"I'm told that when I made that comment earlier today in Danville ... the Romney campaign put out a tweet … [and] went on the airwaves saying, 'Biden, he's outrageous in saying that,' " he said. "I got a message for them. If you want to know what's outrageous, it's their policies and the effects of their policies on middle-class America. That's what's outrageous."

Left unmentioned by both sides was the racial context of the remark. Biden made it in a community that is roughly half black and half white, and his audience included many African Americans.

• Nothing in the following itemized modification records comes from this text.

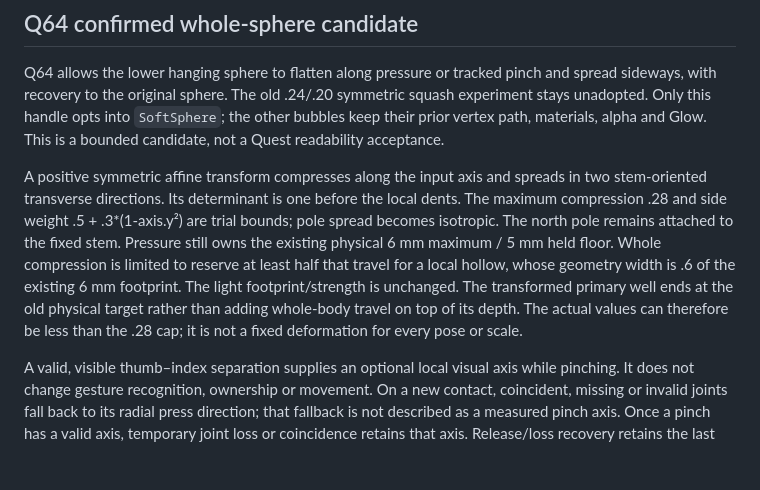
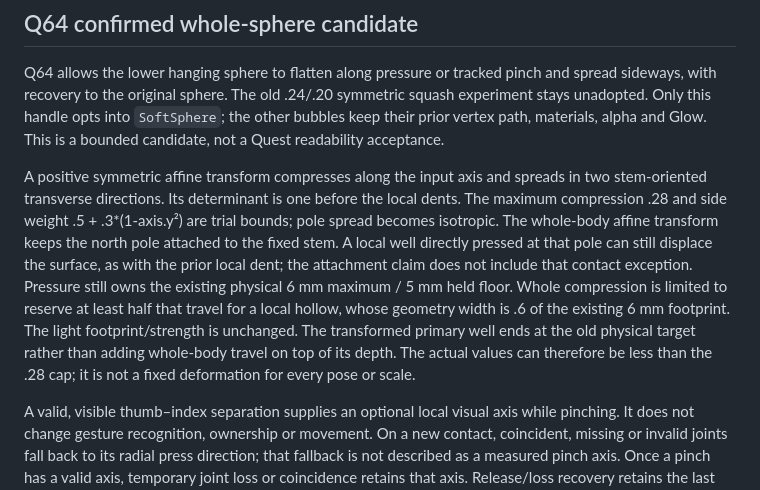
Before and after one commit to jjang20/xr-design-system, a Markdown page: docs/quest-round11-spec.md, the part around the change. GitHub-like rendering; blank space fills up the shorter version.

Commit message:
Clarify sphere stem anchor scope for direct pole contact

```diff
--- a/docs/quest-round11-spec.md
+++ b/docs/quest-round11-spec.md
@@ -35,7 +35,7 @@ The normal-distance sphere investigation did not support adopting a stronger .24
 
 Q64 allows the lower hanging sphere to flatten along pressure or tracked pinch and spread sideways, with recovery to the original sphere. The old .24/.20 symmetric squash experiment stays unadopted. Only this handle opts into `SoftSphere`; the other bubbles keep their prior vertex path, materials, alpha and Glow. This is a bounded candidate, not a Quest readability acceptance.
 
-A positive symmetric affine transform compresses along the input axis and spreads in two stem-oriented transverse directions. Its determinant is one before the local dents. The maximum compression .28 and side weight .5 + .3*(1-axis.y²) are trial bounds; pole spread becomes isotropic. The north pole remains attached to the fixed stem. Pressure still owns the existing physical 6 mm maximum / 5 mm held floor. Whole compression is limited to reserve at least half that travel for a local hollow, whose geometry width is .6 of the existing 6 mm footprint. The light footprint/strength is unchanged. The transformed primary well ends at the old physical target rather than adding whole-body travel on top of its depth. The actual values can therefore be less than the .28 cap; it is not a fixed deformation for every pose or scale.
+A positive symmetric affine transform compresses along the input axis and spreads in two stem-oriented transverse directions. Its determinant is one before the local dents. The maximum compression .28 and side weight .5 + .3*(1-axis.y²) are trial bounds; pole spread becomes isotropic. The whole-body affine transform keeps the north pole attached to the fixed stem. A local well directly pressed at that pole can still displace the surface, as with the prior local dent; the attachment claim does not include that contact exception. Pressure still owns the existing physical 6 mm maximum / 5 mm held floor. Whole compression is limited to reserve at least half that travel for a local hollow, whose geometry width is .6 of the existing 6 mm footprint. The light footprint/strength is unchanged. The transformed primary well ends at the old physical target rather than adding whole-body travel on top of its depth. The actual values can therefore be less than the .28 cap; it is not a fixed deformation for every pose or scale.
 
 A valid, visible thumb–index separation supplies an optional local visual axis while pinching. It does not change gesture recognition, ownership or movement. On a new contact, coincident, missing or invalid joints fall back to its radial press direction; that fallback is not described as a measured pinch axis. Once a pinch has a valid axis, temporary joint loss or coincidence retains that axis. Release/loss recovery retains the last axis until the shape settles; a new actual contact uses its own direction. A valid axis arriving later may still update the current pinch. The axis blends over 50 ms in normal mode and directly follows in reduced mode. Loss releases ownership and the existing recovery spring restores the shape.
 
```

Democrats are not the first to raise an issue with racial overtones. Romney has never made an overt racial reference, but recently has begun attacking Obama — falsely — for what he said was Obama's effort to void requiring welfare recipients to find work. Such arguments have in the past been used to appeal to working-class white voters resentful of the perception that they were paying for handouts to minorities.

A Romney campaign ad, which has aired extensively in swing states, claims that Obama has "quietly announced a plan to gut welfare reform by dropping work requirements" put into place in 1996. "Under Obama's plan, you wouldn't have to work and wouldn't have to train for a job. They just send you your welfare check."

In fact, the administration announced July 12 that it would consider requests from states that want to experiment with ways to find "more effective mechanisms for helping families succeed in employment." Five states, including Republican-led Utah and Nevada, had asked for that flexibility.

The policy would not end work requirements nor change central elements of the 1996 welfare reform law. Any state that fails to increase its work participation rates for welfare recipients by 20% will have its waiver revoked.

seema.mehta@latimes.com

michael.memoli@latimes.com

Mehta reported from Ohio and Memoli from Virginia.

Advertisement
Los Angeles Times Articles
|
|
|